RAF Firefighting Museum Searching For New Home

The museum’s founder said they need a "warehouse-sized building" as soon as possible.

A museum showcasing the work of Royal Air Force firefighters has just a few weeks to find a new home as the lease on the current building is about to expire.

More than 40 volunteers look after the collection in Lincolnshire – many of whom former service personnel.

Steve Shirley, the founder of the Museum of RAF Firefighting and a former RAF firefighter himself, is appealing for help to initially find a temporary home for the collection.

He said the museum is the "largest fire collection in the country" and is the only one that specialises in military firefighting. 

"A lot of our vehicles are unique or incredibly rare. For example, we have one vehicle that dates back to 1943," he told Forces News.

"It’s one of only three survivors in the world and it went to Normandy six days after D-Day and it currently drives and it's fully operational."

Mr Shirley spent the last 36-and-a-half years as an RAF firefighter, saying: "It’s a job I’ve loved doing.

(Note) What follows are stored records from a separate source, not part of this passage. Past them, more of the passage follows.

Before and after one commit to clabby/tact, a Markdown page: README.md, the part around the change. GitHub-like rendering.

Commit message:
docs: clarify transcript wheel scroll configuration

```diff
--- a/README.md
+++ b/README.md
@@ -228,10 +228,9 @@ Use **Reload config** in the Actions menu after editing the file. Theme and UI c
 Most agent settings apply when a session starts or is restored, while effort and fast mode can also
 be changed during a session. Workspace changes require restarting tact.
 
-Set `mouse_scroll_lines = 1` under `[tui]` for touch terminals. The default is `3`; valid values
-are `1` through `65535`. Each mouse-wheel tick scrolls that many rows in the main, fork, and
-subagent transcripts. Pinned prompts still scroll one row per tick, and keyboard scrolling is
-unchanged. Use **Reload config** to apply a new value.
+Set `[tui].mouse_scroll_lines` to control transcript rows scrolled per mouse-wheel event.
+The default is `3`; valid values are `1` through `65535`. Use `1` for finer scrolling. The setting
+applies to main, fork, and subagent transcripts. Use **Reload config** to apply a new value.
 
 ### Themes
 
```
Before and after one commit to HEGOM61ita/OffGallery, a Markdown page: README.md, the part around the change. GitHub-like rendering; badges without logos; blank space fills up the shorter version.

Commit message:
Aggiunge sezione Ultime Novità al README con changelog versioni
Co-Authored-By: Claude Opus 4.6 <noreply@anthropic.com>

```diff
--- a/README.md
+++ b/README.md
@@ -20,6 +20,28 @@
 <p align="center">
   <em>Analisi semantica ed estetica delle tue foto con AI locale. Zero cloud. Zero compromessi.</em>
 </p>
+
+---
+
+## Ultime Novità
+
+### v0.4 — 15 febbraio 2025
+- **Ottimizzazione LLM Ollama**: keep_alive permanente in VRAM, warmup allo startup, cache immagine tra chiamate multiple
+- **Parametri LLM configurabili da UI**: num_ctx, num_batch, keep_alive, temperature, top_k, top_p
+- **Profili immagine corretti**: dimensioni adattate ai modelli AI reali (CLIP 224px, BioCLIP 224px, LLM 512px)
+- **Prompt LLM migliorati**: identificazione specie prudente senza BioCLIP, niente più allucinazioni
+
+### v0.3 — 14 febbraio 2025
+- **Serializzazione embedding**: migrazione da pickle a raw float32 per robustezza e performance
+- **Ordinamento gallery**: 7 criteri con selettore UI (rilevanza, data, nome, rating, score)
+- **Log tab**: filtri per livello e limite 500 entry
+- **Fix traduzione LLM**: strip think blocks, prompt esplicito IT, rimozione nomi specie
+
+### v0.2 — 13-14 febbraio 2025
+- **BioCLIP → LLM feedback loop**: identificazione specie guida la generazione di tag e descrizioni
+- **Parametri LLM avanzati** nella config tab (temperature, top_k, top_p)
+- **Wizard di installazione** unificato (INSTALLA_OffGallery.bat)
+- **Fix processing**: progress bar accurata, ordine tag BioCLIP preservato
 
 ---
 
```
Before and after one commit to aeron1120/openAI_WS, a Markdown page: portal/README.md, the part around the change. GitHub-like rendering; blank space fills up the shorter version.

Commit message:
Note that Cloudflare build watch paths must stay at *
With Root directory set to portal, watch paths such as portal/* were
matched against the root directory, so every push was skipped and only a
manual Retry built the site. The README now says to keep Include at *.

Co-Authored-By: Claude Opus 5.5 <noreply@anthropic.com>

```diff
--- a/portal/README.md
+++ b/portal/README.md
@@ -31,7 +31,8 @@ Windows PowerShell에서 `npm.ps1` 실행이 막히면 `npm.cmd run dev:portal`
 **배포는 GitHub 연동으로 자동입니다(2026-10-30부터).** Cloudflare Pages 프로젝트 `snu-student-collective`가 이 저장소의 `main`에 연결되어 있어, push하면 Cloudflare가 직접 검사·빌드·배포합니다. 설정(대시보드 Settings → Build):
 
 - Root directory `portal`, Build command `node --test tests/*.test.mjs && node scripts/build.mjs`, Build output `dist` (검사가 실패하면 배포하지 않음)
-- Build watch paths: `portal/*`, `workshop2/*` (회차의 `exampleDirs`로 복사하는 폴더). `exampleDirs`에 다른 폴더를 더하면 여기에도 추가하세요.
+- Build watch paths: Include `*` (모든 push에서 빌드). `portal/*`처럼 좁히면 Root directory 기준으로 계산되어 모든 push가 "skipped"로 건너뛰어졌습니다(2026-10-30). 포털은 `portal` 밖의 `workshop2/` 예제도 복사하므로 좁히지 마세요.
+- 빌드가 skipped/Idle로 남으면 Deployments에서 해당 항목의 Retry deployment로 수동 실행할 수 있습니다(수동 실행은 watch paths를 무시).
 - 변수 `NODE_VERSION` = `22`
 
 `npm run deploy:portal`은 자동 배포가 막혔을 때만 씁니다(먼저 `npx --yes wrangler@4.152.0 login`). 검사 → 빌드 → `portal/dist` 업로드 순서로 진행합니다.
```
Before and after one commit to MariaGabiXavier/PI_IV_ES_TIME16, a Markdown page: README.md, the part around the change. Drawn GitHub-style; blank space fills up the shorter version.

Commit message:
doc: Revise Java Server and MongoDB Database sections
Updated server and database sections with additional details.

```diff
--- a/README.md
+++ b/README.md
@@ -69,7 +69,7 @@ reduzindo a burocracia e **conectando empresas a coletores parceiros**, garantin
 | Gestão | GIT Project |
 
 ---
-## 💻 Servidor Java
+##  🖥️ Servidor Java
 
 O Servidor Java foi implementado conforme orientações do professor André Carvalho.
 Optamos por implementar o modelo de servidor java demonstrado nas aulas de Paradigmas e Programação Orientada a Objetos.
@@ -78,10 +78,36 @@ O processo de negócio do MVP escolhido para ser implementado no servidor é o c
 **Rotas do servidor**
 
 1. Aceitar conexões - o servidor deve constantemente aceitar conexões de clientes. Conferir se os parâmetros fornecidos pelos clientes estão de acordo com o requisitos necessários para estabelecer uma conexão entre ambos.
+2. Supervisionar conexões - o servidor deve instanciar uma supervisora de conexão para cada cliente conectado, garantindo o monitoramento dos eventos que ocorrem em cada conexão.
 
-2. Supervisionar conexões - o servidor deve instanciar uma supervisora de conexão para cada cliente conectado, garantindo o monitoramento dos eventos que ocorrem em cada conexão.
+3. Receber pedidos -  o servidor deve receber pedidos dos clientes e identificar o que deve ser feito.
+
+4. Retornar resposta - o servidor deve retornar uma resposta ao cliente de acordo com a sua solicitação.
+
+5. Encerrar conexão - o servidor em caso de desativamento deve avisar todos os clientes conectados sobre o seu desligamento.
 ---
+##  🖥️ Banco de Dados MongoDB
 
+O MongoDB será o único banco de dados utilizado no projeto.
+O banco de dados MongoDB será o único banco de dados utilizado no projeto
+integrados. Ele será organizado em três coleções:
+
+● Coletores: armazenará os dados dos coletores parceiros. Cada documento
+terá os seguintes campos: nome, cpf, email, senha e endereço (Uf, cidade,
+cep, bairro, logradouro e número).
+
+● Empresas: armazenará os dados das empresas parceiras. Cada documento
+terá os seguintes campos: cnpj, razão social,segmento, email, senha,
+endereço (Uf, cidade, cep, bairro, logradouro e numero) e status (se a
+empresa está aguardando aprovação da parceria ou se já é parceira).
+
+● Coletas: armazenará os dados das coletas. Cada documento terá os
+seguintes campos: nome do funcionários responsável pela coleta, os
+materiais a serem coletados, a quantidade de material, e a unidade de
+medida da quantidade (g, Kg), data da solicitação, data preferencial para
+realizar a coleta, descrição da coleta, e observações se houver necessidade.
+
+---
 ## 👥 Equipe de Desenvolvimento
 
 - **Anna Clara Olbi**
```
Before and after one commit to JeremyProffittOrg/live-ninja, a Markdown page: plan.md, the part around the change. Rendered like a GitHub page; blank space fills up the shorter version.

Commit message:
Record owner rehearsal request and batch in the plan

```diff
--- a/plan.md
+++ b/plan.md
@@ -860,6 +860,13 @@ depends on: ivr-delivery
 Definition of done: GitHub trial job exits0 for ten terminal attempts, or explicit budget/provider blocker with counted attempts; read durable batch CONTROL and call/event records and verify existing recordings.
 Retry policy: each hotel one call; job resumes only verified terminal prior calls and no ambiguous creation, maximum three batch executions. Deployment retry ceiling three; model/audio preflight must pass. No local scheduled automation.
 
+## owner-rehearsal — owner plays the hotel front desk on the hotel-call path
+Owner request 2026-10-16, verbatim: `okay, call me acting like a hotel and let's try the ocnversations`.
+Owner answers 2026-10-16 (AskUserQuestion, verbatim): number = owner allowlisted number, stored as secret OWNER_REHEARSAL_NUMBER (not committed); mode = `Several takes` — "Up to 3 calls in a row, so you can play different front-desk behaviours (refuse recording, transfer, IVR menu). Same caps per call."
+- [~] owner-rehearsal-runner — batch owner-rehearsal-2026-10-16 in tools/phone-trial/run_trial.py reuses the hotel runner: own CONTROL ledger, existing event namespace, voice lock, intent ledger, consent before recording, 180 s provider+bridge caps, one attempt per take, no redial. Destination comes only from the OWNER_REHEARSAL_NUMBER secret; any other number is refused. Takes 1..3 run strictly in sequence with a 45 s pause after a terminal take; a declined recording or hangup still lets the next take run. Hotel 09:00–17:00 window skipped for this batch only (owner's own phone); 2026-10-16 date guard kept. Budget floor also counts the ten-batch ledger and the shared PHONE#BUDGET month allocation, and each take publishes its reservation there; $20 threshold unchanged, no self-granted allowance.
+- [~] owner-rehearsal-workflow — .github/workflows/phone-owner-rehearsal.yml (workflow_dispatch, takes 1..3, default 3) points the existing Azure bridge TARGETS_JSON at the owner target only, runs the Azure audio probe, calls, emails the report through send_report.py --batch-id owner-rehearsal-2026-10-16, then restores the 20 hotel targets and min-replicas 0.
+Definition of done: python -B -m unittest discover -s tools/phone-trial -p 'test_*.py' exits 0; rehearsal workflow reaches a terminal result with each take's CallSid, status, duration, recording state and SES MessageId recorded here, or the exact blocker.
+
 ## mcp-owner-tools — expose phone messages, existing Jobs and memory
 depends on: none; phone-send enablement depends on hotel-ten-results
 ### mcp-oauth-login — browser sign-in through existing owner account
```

I was very, very sad when I had to retire last year.

"Throughout my RAF career, this has been my way of trying to put something back in to a job that’s been very good to me."

"A lot of people don’t realise that the RAF and, in fact, the Armed Forces have their own firefighting personnel," he added.

WATCH: Forces News visited the museum last year.

Mr Shirely said the museum is currently struggling to find a new home.

"Unfortunately, the only thing on offer at the moment is outside storage in a haulage yard and, if you can imagine, some of our stuff dates back to the 1940s," he said.

"It would deteriorate so quickly if we put it outside."

He added: "Our immediate problem is we must find storage for these vehicles.

"Our longer-term problem is we’ve got to have a rethink; work out where in Lincolnshire we can re-establish the museum permanently and then get the local authorities on board, get the funding streams in place and try and start again."

He explained the museum needs a warehoused-sized building or an empty aircraft hangar which would enable them to park all their vehicles.